__Exercise directions__:
Only the lines that contain the string "iconColor" belong in the answer; pull them from the records.

__Revision comparison data__:
--*--

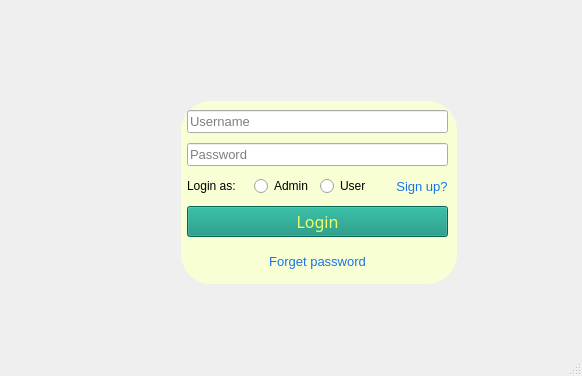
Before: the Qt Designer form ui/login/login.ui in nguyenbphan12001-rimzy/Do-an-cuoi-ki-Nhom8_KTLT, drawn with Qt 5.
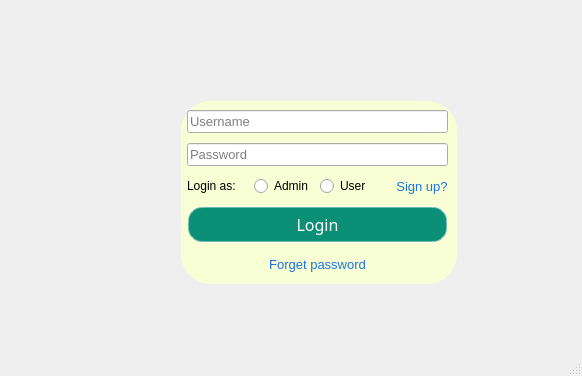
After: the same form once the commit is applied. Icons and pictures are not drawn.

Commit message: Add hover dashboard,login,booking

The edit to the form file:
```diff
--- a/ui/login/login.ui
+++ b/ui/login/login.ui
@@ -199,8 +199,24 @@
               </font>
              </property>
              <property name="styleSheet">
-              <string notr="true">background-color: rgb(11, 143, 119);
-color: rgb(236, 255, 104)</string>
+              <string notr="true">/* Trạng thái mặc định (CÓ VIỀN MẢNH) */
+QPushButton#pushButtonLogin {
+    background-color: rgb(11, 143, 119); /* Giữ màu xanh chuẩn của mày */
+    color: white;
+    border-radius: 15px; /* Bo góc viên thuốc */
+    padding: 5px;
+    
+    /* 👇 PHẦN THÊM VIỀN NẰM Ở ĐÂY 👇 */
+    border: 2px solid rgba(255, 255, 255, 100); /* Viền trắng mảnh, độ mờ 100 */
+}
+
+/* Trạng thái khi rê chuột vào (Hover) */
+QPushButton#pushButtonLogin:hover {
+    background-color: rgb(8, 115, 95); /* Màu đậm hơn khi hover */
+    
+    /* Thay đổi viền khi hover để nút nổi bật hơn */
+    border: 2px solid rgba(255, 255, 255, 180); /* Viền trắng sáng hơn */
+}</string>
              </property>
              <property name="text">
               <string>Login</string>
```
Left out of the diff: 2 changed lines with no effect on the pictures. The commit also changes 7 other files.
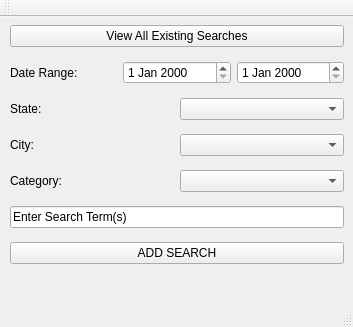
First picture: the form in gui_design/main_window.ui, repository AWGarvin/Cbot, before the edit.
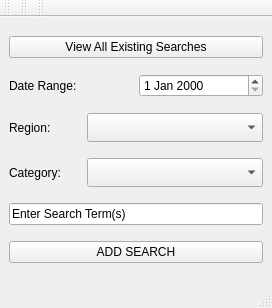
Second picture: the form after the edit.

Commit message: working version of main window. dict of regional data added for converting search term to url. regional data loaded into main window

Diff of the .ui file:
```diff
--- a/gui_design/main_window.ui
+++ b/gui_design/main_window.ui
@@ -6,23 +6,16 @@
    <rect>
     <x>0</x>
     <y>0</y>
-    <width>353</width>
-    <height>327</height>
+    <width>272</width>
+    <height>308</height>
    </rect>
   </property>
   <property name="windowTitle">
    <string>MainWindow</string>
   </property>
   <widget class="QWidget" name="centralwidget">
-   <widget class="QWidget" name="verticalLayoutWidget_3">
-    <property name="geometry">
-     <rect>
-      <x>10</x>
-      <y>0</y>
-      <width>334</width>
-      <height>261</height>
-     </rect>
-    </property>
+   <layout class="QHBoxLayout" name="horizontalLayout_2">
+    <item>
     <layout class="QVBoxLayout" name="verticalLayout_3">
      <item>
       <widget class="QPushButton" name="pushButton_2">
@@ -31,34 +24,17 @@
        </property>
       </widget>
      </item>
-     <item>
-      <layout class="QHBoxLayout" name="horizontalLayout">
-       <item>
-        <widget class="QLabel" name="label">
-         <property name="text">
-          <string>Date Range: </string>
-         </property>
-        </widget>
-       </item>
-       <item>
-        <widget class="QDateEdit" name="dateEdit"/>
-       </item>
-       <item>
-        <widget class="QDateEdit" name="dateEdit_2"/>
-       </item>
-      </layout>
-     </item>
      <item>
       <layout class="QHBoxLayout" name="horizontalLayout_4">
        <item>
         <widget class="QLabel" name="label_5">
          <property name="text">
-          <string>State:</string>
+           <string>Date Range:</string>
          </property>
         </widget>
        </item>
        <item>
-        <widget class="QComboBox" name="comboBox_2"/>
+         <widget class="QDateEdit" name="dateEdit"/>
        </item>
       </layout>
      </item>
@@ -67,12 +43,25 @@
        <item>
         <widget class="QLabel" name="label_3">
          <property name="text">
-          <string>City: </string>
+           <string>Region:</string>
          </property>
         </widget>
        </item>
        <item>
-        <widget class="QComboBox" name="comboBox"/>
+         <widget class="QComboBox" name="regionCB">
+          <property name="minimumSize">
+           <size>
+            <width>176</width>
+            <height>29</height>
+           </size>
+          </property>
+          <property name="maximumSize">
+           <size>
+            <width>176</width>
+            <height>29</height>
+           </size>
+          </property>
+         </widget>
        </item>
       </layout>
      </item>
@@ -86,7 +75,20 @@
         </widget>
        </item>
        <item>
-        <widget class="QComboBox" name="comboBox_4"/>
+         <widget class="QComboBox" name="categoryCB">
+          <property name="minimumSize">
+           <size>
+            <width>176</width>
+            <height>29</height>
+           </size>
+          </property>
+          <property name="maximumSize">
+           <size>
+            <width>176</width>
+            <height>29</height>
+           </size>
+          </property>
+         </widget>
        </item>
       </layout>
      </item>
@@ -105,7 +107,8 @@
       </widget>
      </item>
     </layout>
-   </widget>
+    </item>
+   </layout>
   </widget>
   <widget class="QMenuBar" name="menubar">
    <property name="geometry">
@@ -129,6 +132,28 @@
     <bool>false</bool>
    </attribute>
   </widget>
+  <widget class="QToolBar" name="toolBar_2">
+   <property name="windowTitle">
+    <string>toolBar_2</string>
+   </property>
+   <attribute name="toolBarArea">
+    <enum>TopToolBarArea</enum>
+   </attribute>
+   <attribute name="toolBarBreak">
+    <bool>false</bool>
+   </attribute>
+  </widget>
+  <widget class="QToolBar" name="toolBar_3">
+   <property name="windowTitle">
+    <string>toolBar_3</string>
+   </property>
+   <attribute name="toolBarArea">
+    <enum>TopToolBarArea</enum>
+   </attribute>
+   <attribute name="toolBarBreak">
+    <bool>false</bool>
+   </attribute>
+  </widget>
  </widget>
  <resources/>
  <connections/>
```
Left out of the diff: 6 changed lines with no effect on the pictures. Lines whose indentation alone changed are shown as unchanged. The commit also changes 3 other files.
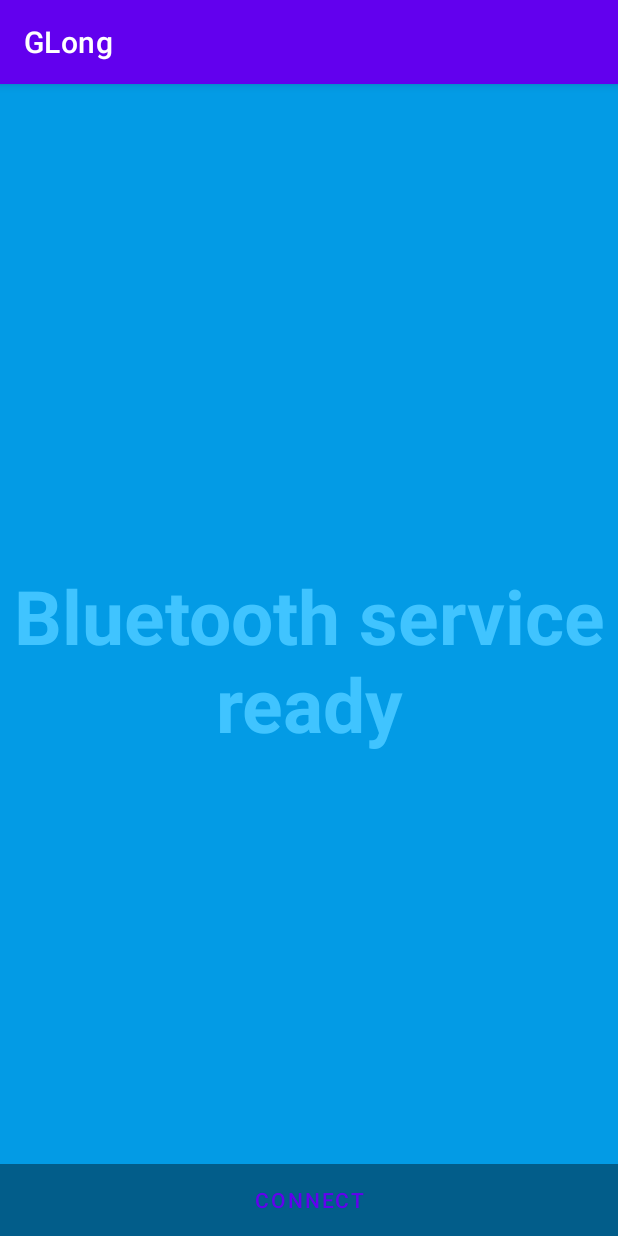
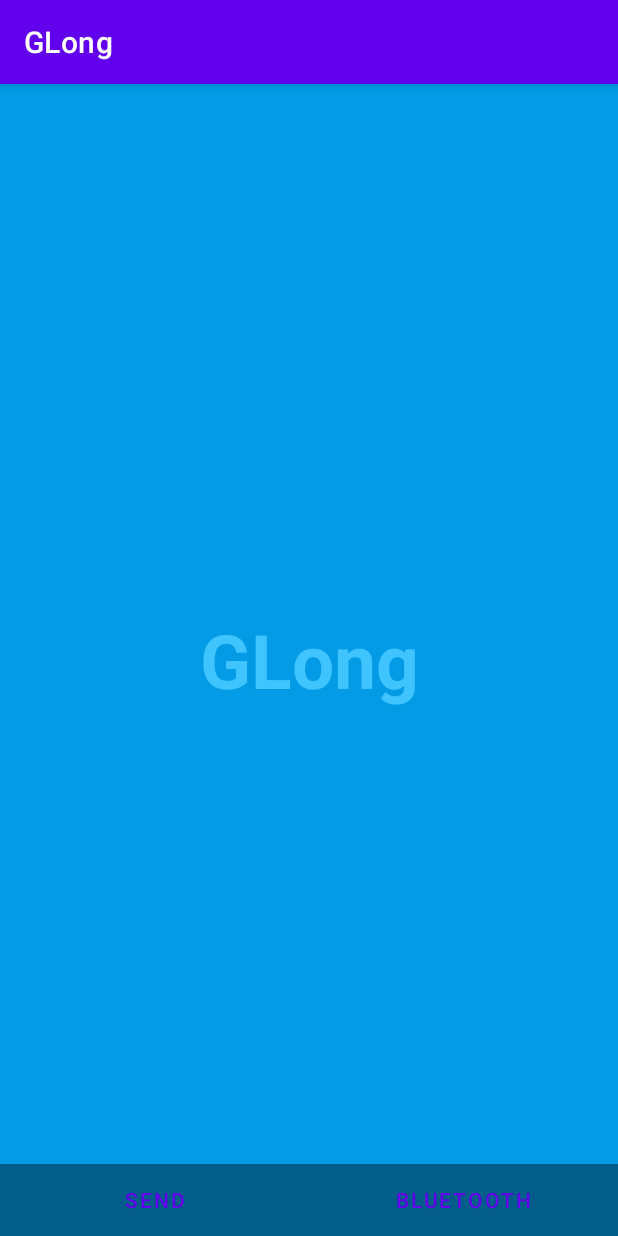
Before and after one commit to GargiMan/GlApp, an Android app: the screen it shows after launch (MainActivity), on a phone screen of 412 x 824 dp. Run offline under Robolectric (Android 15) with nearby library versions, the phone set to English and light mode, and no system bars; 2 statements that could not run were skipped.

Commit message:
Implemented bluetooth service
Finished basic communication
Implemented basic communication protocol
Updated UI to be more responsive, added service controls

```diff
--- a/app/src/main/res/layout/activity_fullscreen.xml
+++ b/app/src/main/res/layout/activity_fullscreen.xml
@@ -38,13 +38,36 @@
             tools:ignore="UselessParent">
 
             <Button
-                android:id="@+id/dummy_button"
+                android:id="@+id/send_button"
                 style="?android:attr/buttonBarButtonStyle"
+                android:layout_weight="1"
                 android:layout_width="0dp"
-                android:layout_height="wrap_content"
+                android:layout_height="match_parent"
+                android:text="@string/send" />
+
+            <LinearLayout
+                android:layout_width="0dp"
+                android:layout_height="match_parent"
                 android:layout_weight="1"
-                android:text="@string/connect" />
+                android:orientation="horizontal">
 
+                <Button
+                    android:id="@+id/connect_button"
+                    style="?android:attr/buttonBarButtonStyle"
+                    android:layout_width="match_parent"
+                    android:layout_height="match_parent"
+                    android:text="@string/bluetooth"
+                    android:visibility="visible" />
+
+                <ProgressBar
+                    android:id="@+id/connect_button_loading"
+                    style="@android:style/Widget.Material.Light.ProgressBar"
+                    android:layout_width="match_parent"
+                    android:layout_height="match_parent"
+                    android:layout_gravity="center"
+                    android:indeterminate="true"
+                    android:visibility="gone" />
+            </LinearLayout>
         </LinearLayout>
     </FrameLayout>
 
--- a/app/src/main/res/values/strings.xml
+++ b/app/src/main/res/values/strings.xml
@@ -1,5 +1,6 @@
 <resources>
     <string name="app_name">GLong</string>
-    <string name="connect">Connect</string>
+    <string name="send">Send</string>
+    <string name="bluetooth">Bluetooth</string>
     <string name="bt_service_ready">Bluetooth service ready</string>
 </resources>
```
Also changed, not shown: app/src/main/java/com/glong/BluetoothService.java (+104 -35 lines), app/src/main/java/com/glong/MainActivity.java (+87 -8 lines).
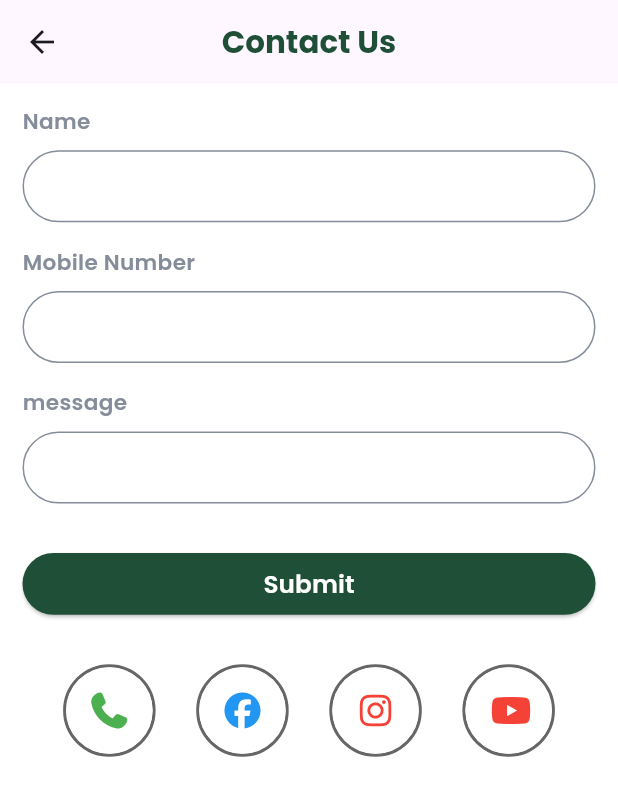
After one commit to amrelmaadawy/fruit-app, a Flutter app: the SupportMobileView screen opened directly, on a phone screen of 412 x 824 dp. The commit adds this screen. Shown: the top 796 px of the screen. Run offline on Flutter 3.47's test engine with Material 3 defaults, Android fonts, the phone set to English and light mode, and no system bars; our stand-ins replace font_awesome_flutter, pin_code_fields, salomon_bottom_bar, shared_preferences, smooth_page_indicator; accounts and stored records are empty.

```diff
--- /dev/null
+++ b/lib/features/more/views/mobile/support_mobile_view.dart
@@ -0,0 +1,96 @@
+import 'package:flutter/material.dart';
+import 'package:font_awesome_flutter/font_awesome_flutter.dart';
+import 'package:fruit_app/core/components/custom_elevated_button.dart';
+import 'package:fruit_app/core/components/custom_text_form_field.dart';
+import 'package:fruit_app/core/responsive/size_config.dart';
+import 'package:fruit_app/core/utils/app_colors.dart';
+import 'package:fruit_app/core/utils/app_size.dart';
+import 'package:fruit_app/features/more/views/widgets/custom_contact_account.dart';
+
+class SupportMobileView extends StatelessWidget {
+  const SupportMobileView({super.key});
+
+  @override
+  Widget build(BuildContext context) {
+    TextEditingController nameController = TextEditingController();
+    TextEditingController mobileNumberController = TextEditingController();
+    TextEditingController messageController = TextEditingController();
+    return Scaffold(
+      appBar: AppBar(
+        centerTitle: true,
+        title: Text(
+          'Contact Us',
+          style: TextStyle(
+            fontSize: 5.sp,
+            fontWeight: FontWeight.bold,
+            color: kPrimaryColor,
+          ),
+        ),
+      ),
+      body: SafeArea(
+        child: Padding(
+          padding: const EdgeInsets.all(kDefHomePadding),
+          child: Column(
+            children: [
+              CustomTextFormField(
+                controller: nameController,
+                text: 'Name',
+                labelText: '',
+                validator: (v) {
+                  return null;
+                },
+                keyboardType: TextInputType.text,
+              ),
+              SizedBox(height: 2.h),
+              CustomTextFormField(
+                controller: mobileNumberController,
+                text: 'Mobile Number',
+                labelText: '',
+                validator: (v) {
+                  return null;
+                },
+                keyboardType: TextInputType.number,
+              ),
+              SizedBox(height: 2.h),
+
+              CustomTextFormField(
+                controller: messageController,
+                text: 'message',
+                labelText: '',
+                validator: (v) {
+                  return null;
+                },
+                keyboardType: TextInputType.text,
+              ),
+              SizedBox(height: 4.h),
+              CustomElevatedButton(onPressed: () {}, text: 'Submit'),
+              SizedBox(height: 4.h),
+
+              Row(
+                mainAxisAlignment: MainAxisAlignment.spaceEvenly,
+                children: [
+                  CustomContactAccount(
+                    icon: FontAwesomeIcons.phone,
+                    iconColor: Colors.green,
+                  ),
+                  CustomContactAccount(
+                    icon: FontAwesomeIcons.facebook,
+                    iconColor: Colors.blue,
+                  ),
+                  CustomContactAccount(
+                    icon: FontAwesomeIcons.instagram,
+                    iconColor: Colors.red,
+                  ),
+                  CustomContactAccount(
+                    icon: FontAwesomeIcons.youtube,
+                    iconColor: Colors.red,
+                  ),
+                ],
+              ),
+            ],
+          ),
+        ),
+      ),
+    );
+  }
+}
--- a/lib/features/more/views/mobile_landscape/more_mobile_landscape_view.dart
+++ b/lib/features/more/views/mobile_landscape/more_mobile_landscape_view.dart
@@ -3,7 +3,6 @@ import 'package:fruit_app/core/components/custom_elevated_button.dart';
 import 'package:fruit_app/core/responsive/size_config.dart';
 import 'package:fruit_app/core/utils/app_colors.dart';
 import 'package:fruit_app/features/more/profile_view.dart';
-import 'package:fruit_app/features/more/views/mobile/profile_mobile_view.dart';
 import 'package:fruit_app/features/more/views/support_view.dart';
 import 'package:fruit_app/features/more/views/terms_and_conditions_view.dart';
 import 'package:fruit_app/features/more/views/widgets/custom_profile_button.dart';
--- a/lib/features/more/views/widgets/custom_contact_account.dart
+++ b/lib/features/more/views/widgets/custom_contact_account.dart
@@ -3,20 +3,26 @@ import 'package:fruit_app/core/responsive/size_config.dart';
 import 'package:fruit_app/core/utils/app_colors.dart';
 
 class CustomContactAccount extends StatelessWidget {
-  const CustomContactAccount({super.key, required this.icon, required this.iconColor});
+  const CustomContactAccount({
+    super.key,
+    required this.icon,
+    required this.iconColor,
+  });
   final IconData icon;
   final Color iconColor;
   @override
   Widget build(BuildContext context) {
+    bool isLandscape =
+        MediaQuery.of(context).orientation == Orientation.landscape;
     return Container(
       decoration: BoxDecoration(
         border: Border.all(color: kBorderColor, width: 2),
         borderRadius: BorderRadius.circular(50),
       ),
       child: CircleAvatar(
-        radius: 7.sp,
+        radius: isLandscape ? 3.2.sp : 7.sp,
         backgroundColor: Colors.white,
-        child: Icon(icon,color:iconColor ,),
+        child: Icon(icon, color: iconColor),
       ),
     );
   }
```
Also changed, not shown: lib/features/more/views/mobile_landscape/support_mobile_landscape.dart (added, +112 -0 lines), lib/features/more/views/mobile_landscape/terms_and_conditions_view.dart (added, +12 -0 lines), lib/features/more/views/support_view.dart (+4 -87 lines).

--*--

__Exercise output__:
+                    iconColor: Colors.green,
+                    iconColor: Colors.blue,
+                    iconColor: Colors.red,
+                    iconColor: Colors.red,
-  const CustomContactAccount({super.key, required this.icon, required this.iconColor});
+    required this.iconColor,
   final Color iconColor;
-        child: Icon(icon,color:iconColor ,),
+        child: Icon(icon, color: iconColor),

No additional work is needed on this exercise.